From the records below, pull each line that has "PieceCard".

** Material provided follows **

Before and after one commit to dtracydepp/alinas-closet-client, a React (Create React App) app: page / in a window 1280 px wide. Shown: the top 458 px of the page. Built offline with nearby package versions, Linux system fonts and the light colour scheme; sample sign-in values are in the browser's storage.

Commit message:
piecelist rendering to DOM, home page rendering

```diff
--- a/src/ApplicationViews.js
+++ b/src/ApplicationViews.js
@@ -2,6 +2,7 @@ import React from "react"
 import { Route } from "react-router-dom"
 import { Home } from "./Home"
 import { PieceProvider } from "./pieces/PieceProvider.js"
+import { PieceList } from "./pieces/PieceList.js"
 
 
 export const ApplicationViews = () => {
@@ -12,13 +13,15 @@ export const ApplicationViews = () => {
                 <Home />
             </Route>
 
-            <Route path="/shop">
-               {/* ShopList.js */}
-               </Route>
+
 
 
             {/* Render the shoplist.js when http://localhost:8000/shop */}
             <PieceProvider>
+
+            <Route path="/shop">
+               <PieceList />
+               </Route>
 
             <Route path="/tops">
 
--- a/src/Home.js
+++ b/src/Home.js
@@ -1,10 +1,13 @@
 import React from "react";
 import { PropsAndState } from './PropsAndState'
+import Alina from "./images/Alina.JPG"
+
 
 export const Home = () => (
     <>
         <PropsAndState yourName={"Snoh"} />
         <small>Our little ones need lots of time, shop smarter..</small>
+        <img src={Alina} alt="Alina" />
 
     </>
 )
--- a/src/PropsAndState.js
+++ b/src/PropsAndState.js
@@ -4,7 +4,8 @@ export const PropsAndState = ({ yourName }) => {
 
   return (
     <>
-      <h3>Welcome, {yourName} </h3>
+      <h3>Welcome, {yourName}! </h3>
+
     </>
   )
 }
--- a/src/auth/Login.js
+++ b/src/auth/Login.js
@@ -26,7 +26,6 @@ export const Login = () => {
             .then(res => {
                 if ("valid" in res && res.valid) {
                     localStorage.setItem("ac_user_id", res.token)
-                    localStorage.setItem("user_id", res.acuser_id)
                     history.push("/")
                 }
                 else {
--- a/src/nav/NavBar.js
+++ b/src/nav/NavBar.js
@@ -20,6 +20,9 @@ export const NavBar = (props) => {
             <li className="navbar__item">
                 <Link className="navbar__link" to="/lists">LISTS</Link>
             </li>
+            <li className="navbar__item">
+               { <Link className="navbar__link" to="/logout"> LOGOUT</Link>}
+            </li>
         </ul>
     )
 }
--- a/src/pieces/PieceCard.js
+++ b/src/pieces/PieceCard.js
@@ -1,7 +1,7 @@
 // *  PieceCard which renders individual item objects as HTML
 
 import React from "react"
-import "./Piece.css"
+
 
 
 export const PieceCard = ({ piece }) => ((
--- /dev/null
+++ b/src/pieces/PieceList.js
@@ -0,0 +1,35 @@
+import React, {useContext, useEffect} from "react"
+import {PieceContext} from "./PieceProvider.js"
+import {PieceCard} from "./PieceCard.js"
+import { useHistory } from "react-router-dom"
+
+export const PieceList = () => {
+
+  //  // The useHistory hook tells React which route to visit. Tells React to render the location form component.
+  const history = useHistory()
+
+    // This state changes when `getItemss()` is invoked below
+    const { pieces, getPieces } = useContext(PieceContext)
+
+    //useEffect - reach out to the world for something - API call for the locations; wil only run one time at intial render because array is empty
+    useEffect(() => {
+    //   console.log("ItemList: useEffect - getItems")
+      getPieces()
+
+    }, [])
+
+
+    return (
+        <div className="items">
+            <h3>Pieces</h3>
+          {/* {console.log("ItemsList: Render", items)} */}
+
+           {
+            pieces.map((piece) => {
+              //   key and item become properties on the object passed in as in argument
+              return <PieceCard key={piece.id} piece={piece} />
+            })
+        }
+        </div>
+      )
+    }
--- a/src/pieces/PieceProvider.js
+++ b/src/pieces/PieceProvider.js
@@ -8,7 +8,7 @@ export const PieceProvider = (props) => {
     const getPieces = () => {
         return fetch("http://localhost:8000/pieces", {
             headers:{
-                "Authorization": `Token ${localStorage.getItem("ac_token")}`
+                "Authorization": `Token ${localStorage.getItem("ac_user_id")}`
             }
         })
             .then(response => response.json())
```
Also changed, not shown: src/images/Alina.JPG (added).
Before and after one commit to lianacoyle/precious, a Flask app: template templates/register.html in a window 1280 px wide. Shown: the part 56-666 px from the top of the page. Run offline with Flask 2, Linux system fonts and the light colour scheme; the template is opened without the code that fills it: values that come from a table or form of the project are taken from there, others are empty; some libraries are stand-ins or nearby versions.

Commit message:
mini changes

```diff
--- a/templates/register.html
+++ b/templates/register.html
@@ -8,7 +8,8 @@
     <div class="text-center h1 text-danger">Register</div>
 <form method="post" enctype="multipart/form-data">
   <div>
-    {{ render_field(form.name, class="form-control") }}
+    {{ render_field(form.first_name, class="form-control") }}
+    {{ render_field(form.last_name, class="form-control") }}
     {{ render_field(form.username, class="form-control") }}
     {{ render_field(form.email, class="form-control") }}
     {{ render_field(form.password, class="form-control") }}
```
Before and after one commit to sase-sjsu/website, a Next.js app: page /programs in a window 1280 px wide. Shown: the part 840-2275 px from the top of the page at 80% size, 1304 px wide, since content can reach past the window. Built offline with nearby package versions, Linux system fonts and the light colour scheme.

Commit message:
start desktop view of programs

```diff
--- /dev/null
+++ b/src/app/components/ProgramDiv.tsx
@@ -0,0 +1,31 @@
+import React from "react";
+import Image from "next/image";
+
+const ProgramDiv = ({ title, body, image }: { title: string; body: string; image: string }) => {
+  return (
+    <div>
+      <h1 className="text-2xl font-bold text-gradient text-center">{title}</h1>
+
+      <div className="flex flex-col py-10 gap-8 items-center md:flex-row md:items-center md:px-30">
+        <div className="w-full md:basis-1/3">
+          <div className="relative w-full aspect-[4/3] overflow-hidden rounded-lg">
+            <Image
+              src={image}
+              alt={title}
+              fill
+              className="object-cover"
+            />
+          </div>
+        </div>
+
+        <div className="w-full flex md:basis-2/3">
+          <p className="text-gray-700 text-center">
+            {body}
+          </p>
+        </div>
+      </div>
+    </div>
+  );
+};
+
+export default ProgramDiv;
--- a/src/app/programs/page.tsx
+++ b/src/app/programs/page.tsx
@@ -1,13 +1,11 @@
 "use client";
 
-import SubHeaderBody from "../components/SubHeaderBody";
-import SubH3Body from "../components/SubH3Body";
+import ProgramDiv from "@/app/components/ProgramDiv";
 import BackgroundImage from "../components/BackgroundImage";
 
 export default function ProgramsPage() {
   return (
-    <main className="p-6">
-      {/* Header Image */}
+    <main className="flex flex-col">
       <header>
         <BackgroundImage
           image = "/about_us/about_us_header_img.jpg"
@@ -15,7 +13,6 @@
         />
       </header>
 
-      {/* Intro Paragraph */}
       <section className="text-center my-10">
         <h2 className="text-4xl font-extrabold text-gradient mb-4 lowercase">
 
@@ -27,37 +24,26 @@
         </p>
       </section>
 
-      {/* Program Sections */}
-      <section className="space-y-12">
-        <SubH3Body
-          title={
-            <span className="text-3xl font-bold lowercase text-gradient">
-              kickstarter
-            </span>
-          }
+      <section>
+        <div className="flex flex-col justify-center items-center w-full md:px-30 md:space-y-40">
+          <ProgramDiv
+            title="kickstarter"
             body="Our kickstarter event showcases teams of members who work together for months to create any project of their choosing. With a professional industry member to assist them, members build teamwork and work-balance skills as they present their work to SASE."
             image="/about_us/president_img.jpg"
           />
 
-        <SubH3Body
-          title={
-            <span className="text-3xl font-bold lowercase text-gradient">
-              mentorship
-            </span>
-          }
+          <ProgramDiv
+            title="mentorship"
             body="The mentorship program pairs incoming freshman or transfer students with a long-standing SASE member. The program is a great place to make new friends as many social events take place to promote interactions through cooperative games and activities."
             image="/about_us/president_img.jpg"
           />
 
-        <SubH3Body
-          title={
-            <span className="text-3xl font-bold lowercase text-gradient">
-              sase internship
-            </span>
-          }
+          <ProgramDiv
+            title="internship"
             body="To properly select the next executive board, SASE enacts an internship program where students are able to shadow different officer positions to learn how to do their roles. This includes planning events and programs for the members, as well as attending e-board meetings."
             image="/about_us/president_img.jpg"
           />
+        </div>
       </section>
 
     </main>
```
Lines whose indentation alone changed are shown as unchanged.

** End of Material provided **

# [Task response]
--- a/src/pieces/PieceCard.js
+++ b/src/pieces/PieceCard.js
 // *  PieceCard which renders individual item objects as HTML
 export const PieceCard = ({ piece }) => ((
+import {PieceCard} from "./PieceCard.js"
+              return <PieceCard key={piece.id} piece={piece} />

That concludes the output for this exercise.